Johnson said small wind generation is not a major problem for REA’s when the number of generators is small. There are currently only a couple of small wind electric generators on the Renville-Sibley system right now, Jeremiason said.
The problems come as the number of small wind generators increase, especially since some of the greatest interest is occurring on the smaller, and most rural REAs, Johnson explained.
There are benefits to local REAs when farmers are producing power from wind, others at the conference noted. The local wind power can be counted towards the local REA’s obligation to meet the state’s renewable energy standard.
And, small wind systems represent added generation capacity to the system that requires no outlay of capital by the REA.
Wind power proponents at the conference also noted that currently, there are not enough small wind generators in the countryside to create a significant issue for most rural cooperatives.

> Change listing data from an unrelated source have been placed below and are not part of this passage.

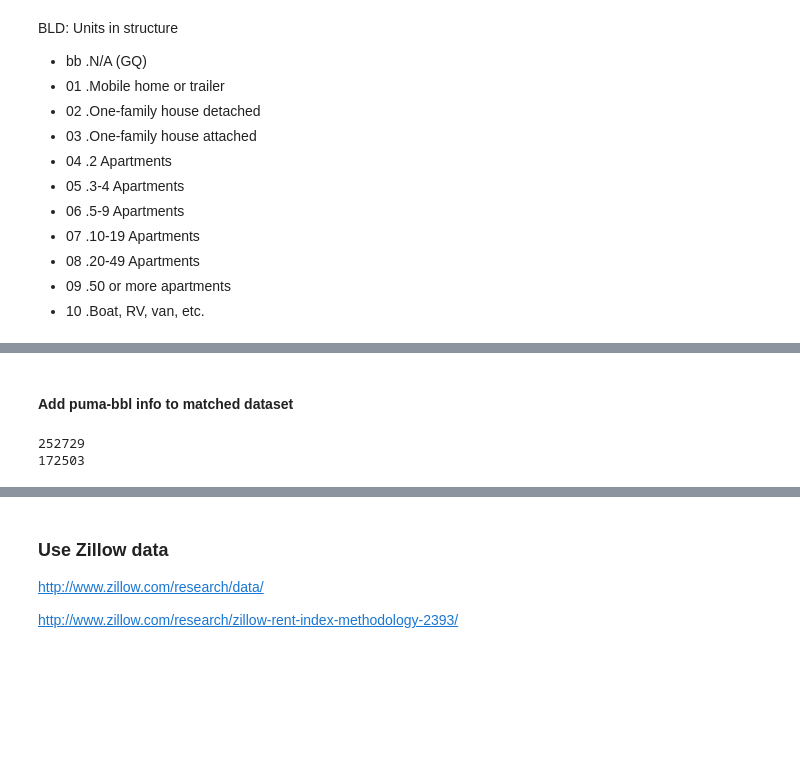
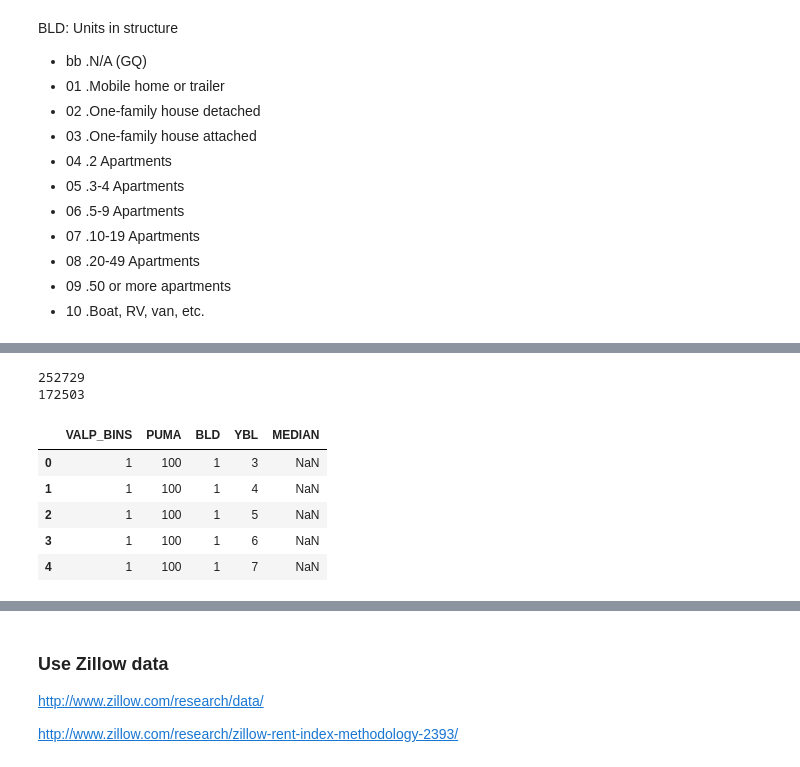
Before and after one commit to Diegosmiles/CUSP, a Jupyter notebook: ETR-All.ipynb, the cells around one changed output, grey strips where cells are left out. Drawn from its saved outputs; the diff is of its cells as text; code cells hidden in the pictures; blank space fills up the shorter version.

```diff
--- a/ETR-All.ipynb
+++ b/ETR-All.ipynb
@@ -1068,4 +1058,2 @@ for unit,category,pos in zip(matched.TOT_UNIT,matched.BUILDING_CLASS_CATEGORY,ra
 matched = pd.concat([matched,bld],axis=1)
 matched.columns = headers
-# %% [markdown]
-#### Add puma-bbl info to matched dataset
@@ -1081,0 +1075,10 @@ print (len(matched)) # Check how many observations are omitted
+# %%
+# Why is the median rent NaN?
+puma_breakdown.head()
+# %% [output]
+|  | VALP_BINS | PUMA | BLD | YBL | MEDIAN |
+| 0 | 1 | 100 | 1 | 3 | NaN |
+| 1 | 1 | 100 | 1 | 4 | NaN |
+| 2 | 1 | 100 | 1 | 5 | NaN |
+| 3 | 1 | 100 | 1 | 6 | NaN |
+| 4 | 1 | 100 | 1 | 7 | NaN |
```
Also changed, not shown: parts of 47 cells of this notebook.
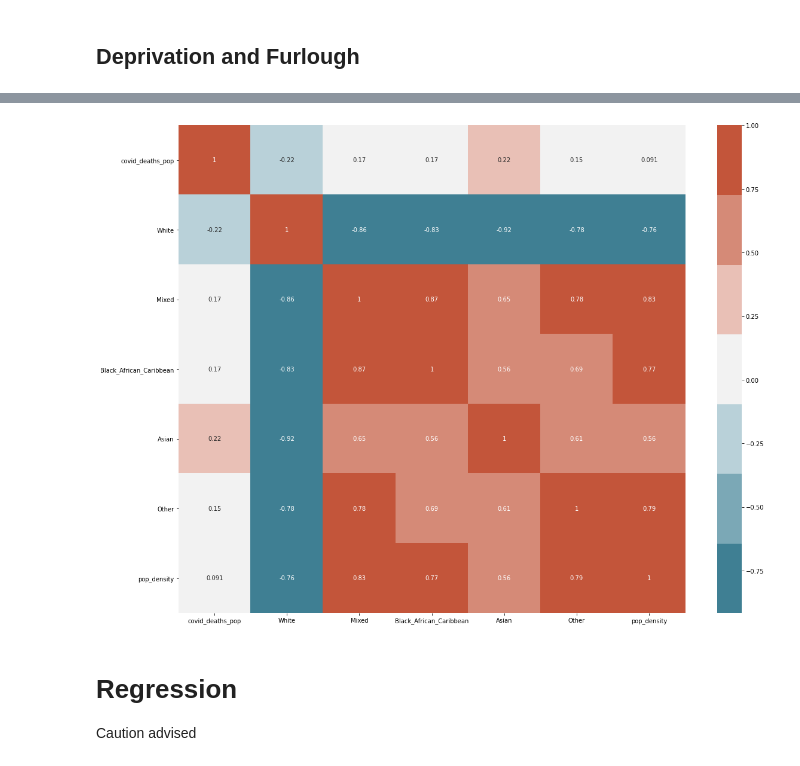
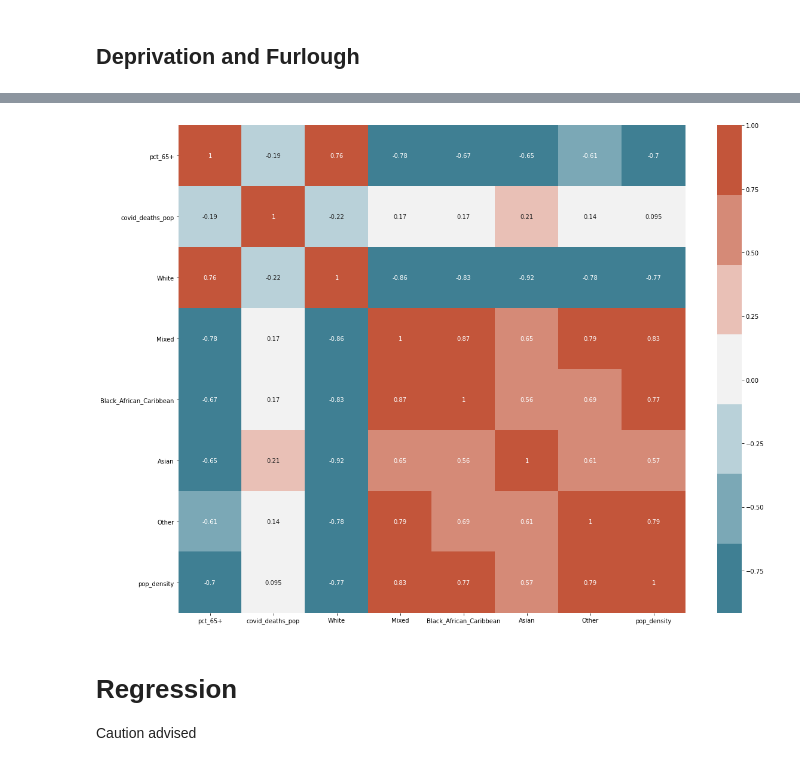
Before and after one commit to Quotennial/covid_bame, a Jupyter notebook: notebooks/ONS Deaths and Ethnicity.ipynb, the cells around one changed output, grey strips where cells are left out. Drawn from its saved outputs; the diff is of its cells as text; code cells hidden in the pictures.

```diff
--- a/notebooks/ONS Deaths and Ethnicity.ipynb
+++ b/notebooks/ONS Deaths and Ethnicity.ipynb
@@ -45,11 +44,17 @@ ethnicity_list = ethnicity_df.columns[2:]
 df = ons_deaths_df.join(ethnicity_df) # join by local authority
 
 pop_df = bame_datastore.pop_est.df.copy() # import 2020 population estimates
-df = df.join(pop_df.drop(columns = pop_df.columns[3:]))
+pop_df = pop_df.reset_index().set_index("Code")
+cols_to_sum = pop_df.columns[68:] # gather 65+ columns
+pop_df['total_65+'] = pop_df[cols_to_sum].sum(axis=1)  # create 65+ column
+pop_df["pct_65+"] = pop_df["total_65+"]/ pop_df["All ages"]
+df = df.join(pop_df.drop(columns = pop_df.columns[3:-1])) # drop the rest
+
 df.rename(columns={"All ages": "total_pop"}, inplace=True)
 df["covid_deaths_pop"] = df["deaths_covid"]/df["total_pop"] # normalise deaths by population
 
-df = df.drop(columns = ["Geography_code", "Denominator", "Code", "Geography1"])
+
+df = df.drop(columns = ["Geography_name", "Denominator", "Name", "Geography1"])
 df = df.dropna()
 # %%
 df.sort_values(by=['covid_deaths_pop'], ascending=False)
@@ -192,5 +205,4 @@ cross refrencing from the [GLA density estimates](https://data.gov.uk/dataset/a7
 # %%
 la_gdf = bame_datastore.lad_geog.gdf.copy()
-la_gdf = la_gdf.to_crs({'init': 'epsg:3395'}) # change projection to Cartesian
+la_gdf = la_gdf.to_crs({'init': 'epsg:5243'}) # change projection to get the area
 la_gdf["area"] = la_gdf['geometry'].area/ 10**6 # area in square km
-la_gdf.columns
@@ -207,17 +209,18 @@ Index(['covid_deaths_pop', 'White', 'Mixed', 'Black_African_Caribbean',
 # %%
-dense_df = df_grouped.join(la_gdf.set_index("lad09nm"))
+dense_df = df_grouped.join(la_gdf.set_index("lad17cd"))
 dense_df["pop_density"] = dense_df["total_pop"]/dense_df["area"]
-dense_df = dense_df.drop(columns=["deaths_all", "deaths_covid", "area", "total_pop",
-                                  'objectid', 'lad09cd', 'lad09nmw', 'st_areashape','st_lengthshape',])
+dense_df = dense_df.drop(columns=["lad17nm", "bng_n",'objectid', 'lad17nmw', 'bng_e',
+                                  'st_areashape','st_lengthshape',"long","lat"])
 
+dense_df_plot = dense_df.drop(columns=["deaths_all", "deaths_covid", "area", "total_pop"])
 plt.figure(figsize=(19, 15))
-corrMatrix = dense_df.corr()
+corrMatrix = dense_df_plot.corr()
 sns.heatmap(corrMatrix, annot=True, cmap=sns.diverging_palette(220, 20, n=7))
 
 
 plt.savefig("../reports/figures/density_corrmat.png")
 # %% [output]
-[figure, old version]
+[figure, new version]
 # %% [markdown]
 # Regression
 Caution advised
```
Also changed, not shown: parts of 18 cells of this notebook, 25 other files.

There are currently only a couple of small wind electric generators on the Renville-Sibley system right now, Jeremiason said.
Johnson said REAs are concerned that growing interest in small wind generation will lead to large numbers of generators on systems. That’s especially a concern for some of the smaller, and more rural REAs where wind resource and interest is also the greatest, he explained.
So far, this region has not seen any significant problems. Kandiyohi Power Cooperative has won kudos from small wind developers for its willingness to accommodate them. Dan Tepfer, with the Kandiyohi Power Cooperative, said the system currently has six small wind and two solar power contributors on the system. They represent at most a “miniscule’’ cost towards the system and do not challenge it, he said.
While many farmers are becoming interested in supplying electricity to their local distribution system, only a few are willing to pay a premium for the opportunity to use wind-produced electricity. Jeremiason said Renville — Sibley Cooperative offers its customers the opportunity to buy green electricity at a cost of $1 per 100 kilowatt hours block of power.
To date, only five of the cooperative’s 1,956 members have signed up.